These are just three of the issues young churches (and established churches, for that matter) will face. Do you agree? What would you add to the list?
I gotta admit, I've seen each of these at work in my own ministry with Cobblestone these last eleven years. He's right. So...what do you think? Agree, disagree? Add, subtract?


  1. Bob, I don't know enough about Cobblestone yet to comment on specifics but there is a great deal of common sense in his comments and I would say many churches have gotten bogged down in the humanity these points represent. But my first reaction in reading those is 'where is God in all of that?'. I believe in what Blackaby says about planning 'God-sized' plans, and the power of Cymbala's "Fresh-wind, Fresh fire" and building an internal structure like "The Purpose Driven Church", all things that give God room to work. Am I just too idealistic? -Mary Bracey

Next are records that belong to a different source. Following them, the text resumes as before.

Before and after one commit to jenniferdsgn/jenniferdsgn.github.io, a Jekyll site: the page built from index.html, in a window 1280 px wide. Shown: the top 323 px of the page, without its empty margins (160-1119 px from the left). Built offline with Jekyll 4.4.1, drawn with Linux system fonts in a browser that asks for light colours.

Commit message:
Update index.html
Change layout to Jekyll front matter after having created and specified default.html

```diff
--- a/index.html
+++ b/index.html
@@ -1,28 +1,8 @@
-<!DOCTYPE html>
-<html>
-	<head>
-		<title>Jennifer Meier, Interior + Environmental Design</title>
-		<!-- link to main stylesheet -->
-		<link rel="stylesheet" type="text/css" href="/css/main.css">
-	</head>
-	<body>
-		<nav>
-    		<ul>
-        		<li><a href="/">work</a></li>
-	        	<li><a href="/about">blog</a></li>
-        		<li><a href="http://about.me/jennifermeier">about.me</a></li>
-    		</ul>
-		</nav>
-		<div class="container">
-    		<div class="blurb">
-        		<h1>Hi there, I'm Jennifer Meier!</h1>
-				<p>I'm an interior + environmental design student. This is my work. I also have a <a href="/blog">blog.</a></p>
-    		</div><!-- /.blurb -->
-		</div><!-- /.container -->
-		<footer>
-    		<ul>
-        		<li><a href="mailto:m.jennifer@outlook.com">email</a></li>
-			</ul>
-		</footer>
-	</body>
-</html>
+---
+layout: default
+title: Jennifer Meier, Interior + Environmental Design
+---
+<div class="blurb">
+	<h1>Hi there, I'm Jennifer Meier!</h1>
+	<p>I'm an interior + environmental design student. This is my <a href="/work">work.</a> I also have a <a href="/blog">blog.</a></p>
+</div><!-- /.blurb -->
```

  2. Mary, I don't think you're too idealistic at all! I think you're dead on. To answer the "Where is God" question, I think he's in each of those points. Most church planters/pastors/leadership teams don't make the above mistakes as a result of waiting on God and pursuing HIS vision passionately, but the opposite: we tend to pursue OUR plans and lead according to OUR desires (e.g., our desire to be liked and please people)....the ONLY effective way to lead a church is what you describe, and that is to wait on and pursue God's plans wholeheartedly.

  3. Oh, and especially, THANKS SO MUCH for commenting!